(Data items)
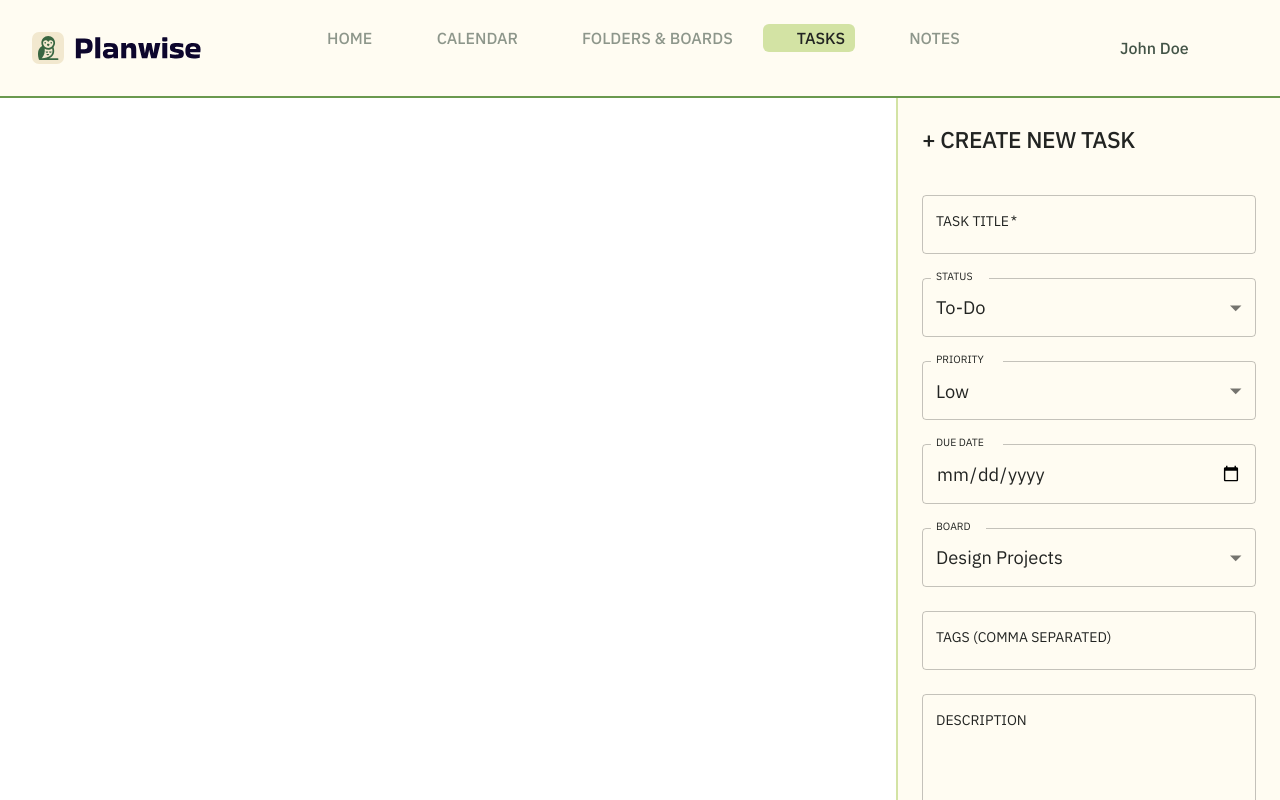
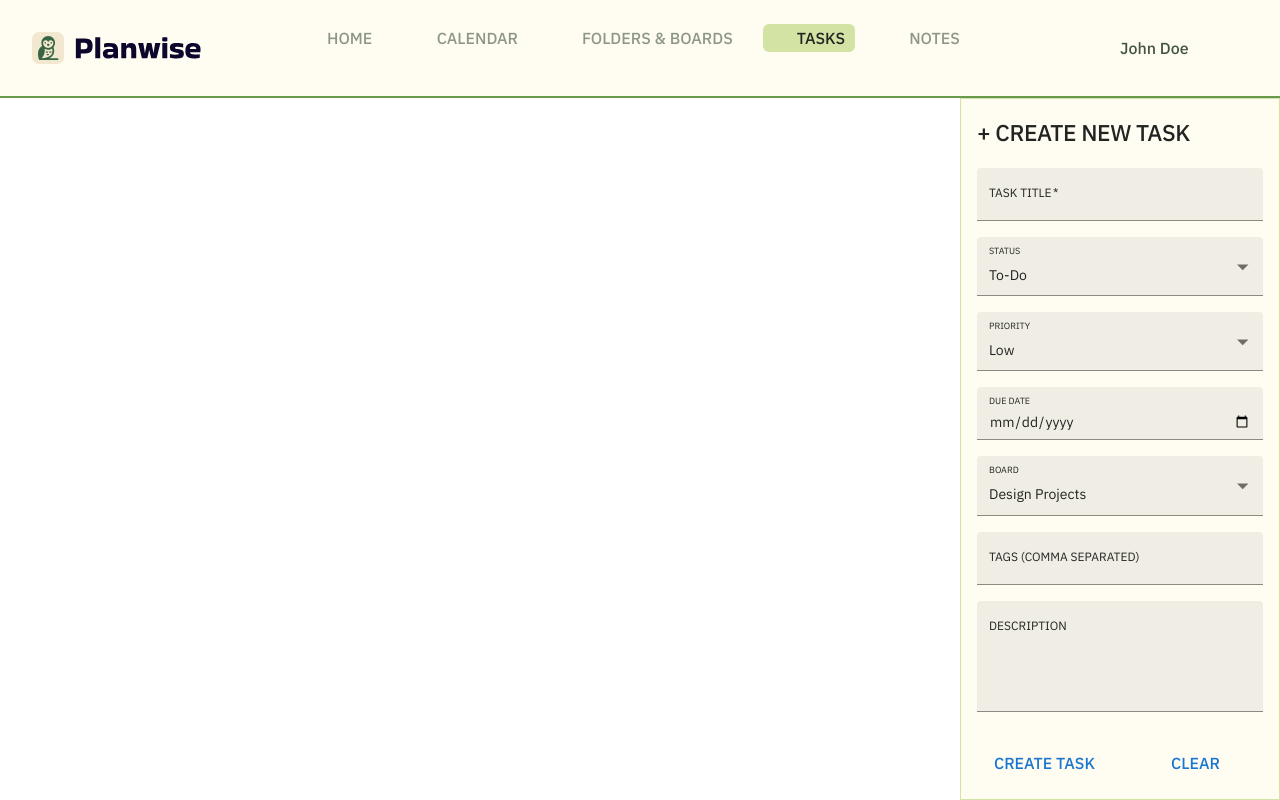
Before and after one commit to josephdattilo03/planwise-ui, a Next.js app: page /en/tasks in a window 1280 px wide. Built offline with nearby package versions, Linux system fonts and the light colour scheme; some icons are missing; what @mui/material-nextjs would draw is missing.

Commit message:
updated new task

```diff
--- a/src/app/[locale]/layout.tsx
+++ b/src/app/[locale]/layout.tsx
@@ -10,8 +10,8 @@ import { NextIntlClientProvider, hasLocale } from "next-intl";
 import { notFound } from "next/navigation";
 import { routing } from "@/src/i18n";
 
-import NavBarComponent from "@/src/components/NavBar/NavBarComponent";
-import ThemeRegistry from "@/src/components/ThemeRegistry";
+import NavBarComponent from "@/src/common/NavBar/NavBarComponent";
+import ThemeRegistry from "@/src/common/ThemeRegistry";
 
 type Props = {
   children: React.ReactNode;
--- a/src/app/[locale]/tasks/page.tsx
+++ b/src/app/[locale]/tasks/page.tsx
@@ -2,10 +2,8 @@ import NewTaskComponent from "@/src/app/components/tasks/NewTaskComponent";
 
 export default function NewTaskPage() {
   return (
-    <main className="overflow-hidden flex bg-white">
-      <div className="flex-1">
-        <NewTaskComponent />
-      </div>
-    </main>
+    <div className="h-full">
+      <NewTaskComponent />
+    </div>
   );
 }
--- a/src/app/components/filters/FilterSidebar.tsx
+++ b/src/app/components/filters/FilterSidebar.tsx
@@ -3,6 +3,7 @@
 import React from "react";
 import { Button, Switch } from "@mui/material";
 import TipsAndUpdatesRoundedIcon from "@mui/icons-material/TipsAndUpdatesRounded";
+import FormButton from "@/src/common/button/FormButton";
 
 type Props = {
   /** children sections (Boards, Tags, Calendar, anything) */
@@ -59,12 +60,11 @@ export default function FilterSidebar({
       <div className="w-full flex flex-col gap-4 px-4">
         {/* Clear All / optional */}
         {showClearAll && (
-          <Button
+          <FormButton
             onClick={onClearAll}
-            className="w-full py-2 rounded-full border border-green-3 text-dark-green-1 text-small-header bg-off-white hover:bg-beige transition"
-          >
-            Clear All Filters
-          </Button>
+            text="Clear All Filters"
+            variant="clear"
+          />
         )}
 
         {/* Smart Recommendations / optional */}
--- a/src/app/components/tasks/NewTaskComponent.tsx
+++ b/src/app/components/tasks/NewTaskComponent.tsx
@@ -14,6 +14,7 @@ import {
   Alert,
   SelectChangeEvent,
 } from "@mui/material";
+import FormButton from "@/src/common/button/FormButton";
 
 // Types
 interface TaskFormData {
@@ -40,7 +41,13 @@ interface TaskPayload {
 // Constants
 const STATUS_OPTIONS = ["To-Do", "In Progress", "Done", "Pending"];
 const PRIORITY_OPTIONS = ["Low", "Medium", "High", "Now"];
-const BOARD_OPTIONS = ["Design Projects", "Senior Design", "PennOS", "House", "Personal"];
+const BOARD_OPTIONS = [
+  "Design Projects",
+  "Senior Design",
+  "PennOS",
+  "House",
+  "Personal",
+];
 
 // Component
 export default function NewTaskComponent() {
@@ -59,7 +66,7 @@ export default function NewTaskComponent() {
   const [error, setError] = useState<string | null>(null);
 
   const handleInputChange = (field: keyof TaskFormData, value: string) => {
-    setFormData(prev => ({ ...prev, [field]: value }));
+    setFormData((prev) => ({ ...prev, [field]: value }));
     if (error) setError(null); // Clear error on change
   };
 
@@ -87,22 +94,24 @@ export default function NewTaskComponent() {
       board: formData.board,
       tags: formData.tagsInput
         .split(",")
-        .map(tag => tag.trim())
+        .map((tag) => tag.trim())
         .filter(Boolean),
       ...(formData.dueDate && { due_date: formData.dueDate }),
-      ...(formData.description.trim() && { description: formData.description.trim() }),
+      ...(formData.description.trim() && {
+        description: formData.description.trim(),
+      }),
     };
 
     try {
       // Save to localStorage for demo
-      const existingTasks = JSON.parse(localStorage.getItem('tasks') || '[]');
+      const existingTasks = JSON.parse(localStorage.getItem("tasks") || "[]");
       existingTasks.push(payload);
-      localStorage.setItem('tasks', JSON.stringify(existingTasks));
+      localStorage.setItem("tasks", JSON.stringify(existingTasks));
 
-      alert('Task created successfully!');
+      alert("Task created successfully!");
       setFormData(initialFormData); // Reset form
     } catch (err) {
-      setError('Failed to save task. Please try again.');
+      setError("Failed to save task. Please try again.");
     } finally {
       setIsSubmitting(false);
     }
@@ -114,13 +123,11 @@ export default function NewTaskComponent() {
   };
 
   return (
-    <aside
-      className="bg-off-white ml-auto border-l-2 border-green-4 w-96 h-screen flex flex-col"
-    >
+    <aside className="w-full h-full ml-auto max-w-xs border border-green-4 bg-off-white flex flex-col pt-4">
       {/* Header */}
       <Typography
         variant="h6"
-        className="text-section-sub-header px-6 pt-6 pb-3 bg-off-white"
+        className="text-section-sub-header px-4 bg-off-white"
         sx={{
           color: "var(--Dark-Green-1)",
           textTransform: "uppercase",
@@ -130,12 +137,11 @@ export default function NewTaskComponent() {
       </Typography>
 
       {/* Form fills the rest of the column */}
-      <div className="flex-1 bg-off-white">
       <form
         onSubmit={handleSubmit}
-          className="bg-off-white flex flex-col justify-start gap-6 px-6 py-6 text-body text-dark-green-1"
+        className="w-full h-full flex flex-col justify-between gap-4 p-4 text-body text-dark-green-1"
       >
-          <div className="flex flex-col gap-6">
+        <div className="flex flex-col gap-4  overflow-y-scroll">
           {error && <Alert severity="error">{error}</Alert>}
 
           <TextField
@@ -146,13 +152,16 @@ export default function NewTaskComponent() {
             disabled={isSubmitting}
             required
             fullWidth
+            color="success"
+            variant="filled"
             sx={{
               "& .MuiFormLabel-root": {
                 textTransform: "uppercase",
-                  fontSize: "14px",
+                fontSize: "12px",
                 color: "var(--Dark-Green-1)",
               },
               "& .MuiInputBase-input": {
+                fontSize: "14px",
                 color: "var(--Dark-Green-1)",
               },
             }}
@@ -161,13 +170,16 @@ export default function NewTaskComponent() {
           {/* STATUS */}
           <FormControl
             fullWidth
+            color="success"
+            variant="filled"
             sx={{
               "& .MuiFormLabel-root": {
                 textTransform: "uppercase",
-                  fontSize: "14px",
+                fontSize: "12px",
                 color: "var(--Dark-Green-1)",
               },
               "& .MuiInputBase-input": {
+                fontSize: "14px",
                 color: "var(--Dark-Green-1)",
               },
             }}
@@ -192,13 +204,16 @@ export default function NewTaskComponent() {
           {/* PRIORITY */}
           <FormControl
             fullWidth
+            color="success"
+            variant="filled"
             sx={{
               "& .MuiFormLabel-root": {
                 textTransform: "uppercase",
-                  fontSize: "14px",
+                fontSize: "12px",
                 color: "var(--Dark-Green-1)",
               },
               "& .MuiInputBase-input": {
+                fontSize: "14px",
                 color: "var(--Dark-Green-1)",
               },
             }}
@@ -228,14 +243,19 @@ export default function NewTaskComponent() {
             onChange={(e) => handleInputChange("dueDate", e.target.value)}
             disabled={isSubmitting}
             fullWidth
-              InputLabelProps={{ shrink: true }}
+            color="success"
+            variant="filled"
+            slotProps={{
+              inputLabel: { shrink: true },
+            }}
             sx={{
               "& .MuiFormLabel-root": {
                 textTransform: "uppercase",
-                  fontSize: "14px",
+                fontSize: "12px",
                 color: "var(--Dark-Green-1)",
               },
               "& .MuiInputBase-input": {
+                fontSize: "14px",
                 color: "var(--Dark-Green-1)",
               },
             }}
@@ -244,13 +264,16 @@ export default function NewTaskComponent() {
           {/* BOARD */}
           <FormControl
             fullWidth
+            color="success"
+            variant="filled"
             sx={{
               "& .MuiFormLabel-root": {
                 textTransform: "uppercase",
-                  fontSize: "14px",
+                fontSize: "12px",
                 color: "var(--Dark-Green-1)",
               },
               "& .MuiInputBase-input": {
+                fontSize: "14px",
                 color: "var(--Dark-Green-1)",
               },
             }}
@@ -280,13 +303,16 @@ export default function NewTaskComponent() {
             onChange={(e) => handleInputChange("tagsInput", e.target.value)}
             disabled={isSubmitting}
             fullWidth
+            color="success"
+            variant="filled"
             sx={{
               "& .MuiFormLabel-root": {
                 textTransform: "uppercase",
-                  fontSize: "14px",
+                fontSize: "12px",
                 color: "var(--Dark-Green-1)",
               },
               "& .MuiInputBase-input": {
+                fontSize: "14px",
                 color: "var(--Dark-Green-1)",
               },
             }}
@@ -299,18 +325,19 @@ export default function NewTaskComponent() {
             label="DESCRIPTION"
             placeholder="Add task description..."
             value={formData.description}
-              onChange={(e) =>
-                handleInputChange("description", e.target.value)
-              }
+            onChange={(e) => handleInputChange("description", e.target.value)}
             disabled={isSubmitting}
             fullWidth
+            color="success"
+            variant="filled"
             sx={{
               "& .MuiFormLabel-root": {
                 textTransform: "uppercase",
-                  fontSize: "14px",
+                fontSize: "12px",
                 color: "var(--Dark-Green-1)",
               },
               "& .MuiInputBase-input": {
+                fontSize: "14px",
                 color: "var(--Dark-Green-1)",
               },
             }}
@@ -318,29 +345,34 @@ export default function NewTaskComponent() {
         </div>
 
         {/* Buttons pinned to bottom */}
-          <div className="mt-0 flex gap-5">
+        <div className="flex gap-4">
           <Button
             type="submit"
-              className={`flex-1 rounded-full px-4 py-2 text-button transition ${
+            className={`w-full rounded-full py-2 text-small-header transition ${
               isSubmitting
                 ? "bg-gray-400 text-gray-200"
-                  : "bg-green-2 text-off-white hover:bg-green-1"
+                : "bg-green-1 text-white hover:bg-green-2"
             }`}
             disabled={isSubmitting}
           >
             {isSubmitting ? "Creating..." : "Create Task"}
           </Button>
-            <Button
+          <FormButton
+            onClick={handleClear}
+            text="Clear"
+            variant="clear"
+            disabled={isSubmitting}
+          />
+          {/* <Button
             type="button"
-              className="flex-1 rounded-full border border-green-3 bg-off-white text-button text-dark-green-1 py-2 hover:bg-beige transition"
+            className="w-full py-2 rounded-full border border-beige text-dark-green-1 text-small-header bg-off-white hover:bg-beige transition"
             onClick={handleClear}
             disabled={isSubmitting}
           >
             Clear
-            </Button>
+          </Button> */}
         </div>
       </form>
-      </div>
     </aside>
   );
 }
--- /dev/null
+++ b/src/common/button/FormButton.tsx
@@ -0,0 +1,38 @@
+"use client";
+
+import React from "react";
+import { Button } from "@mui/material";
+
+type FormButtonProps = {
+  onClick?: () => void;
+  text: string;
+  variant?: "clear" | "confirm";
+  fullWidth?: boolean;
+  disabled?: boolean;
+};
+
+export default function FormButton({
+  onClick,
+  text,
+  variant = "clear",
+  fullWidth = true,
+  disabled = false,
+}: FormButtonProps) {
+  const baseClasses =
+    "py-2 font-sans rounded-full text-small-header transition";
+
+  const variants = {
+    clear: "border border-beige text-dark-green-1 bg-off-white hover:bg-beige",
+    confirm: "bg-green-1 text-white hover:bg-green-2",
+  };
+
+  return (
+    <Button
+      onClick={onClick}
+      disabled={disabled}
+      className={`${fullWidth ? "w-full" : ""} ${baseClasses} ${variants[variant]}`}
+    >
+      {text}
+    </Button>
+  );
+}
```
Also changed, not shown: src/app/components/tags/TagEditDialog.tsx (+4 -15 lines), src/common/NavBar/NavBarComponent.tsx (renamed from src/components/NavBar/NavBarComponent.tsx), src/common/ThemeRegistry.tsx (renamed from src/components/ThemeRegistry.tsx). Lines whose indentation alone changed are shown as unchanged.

What you are asked to do. Among the records, find all lines that include the string "hover" and return them.

Answer box.
-            className="w-full py-2 rounded-full border border-green-3 text-dark-green-1 text-small-header bg-off-white hover:bg-beige transition"
-                  : "bg-green-2 text-off-white hover:bg-green-1"
+                : "bg-green-1 text-white hover:bg-green-2"
-              className="flex-1 rounded-full border border-green-3 bg-off-white text-button text-dark-green-1 py-2 hover:bg-beige transition"
+            className="w-full py-2 rounded-full border border-beige text-dark-green-1 text-small-header bg-off-white hover:bg-beige transition"
+    clear: "border border-beige text-dark-green-1 bg-off-white hover:bg-beige",
+    confirm: "bg-green-1 text-white hover:bg-green-2",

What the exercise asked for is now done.